Tomorrow marks fourteen years since I left a job with what I still call “IDS,” after having been there for fifteen years. By that time, it had long been a part of American Express (AXP). Now it goes by the name Ameriprise (AMP) and is the same in many ways, just not when it comes to the investment operation, which is unrecognizable from what it was.
The chart shows the performance of AXP versus the S&P 500 from the day I left, plus the performance on AMP once it was spun out in 2005.
For perspective, the broad financial sector has had returns around zero during this period, so these stocks have been stalwarts within their group. That having been said, they were each down around eighty percent in seventeen months during the financial crisis, more than giving back their lead versus the S&P, before rallying strongly.
AMP has always been a high-beta stock, which makes sense given how its revenues are tied to market movements. Like other traditional asset managers, it is finding organic growth tough to come by these days.
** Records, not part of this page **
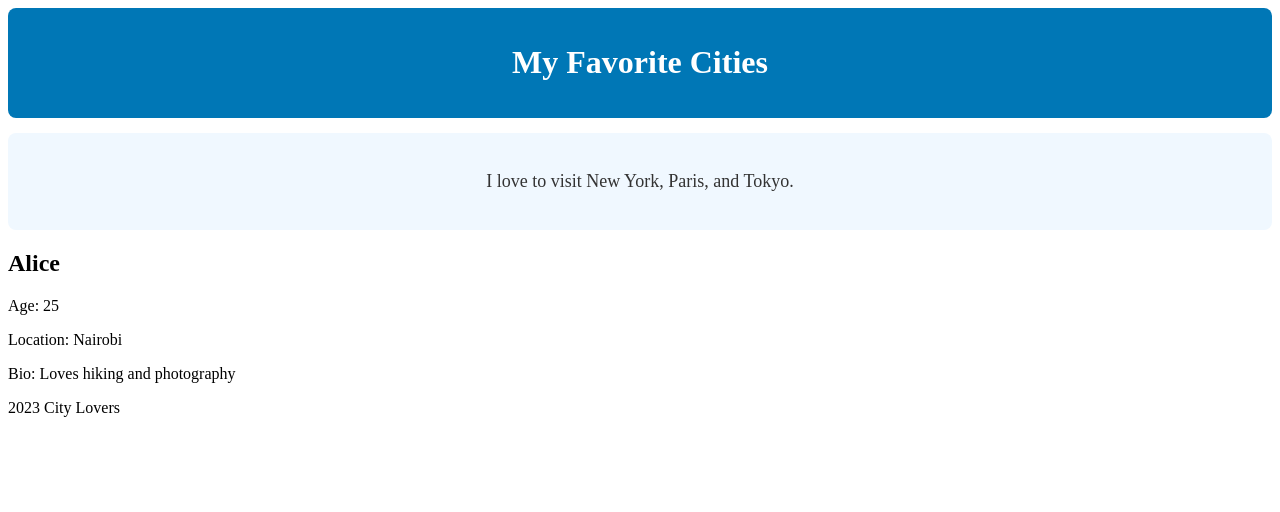
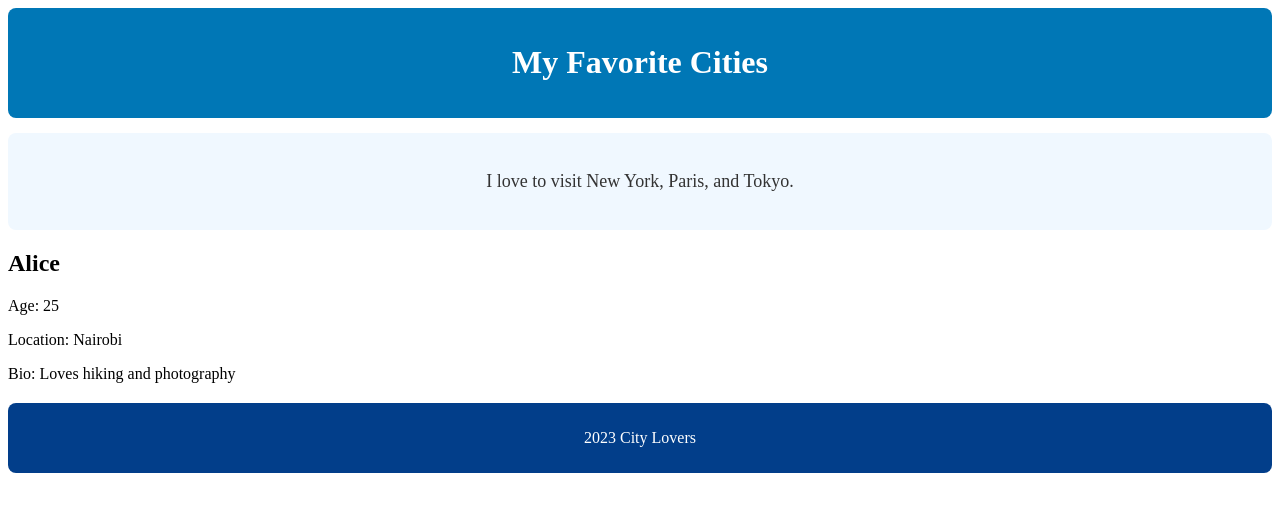
Before and after one commit to joey5573/alx-fe-reactjs, a React (Vite) app in the folder alx-react-app/: page / in a window 1280 px wide. Shown: the top 512 px of the page. Built offline with nearby package versions, Linux system fonts and the light colour scheme.

Commit message:
Update Footer.jsx

```diff
--- a/alx-react-app/src/components/Footer.jsx
+++ b/alx-react-app/src/components/Footer.jsx
@@ -1,6 +1,15 @@
 function Footer() {
+  const footerStyle = {
+    backgroundColor: "#023e8a",
+    color: "white",
+    textAlign: "center",
+    padding: "10px",
+    marginTop: "20px",
+    borderRadius: "8px"
+  };
+
   return (
-    <footer>
+    <footer style={footerStyle}>
       <p>2023 City Lovers</p>
     </footer>
   );
```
While the old IDS is gone, it formed the core of my experience in the investment business. The range of my work (different roles, products, asset classes, and clients) gave me the background to creatively solve problems for the consulting assignments I have these days — and to write about the investment world here and on the research puzzle. I’m grateful. (Chart: Bloomberg terminal.)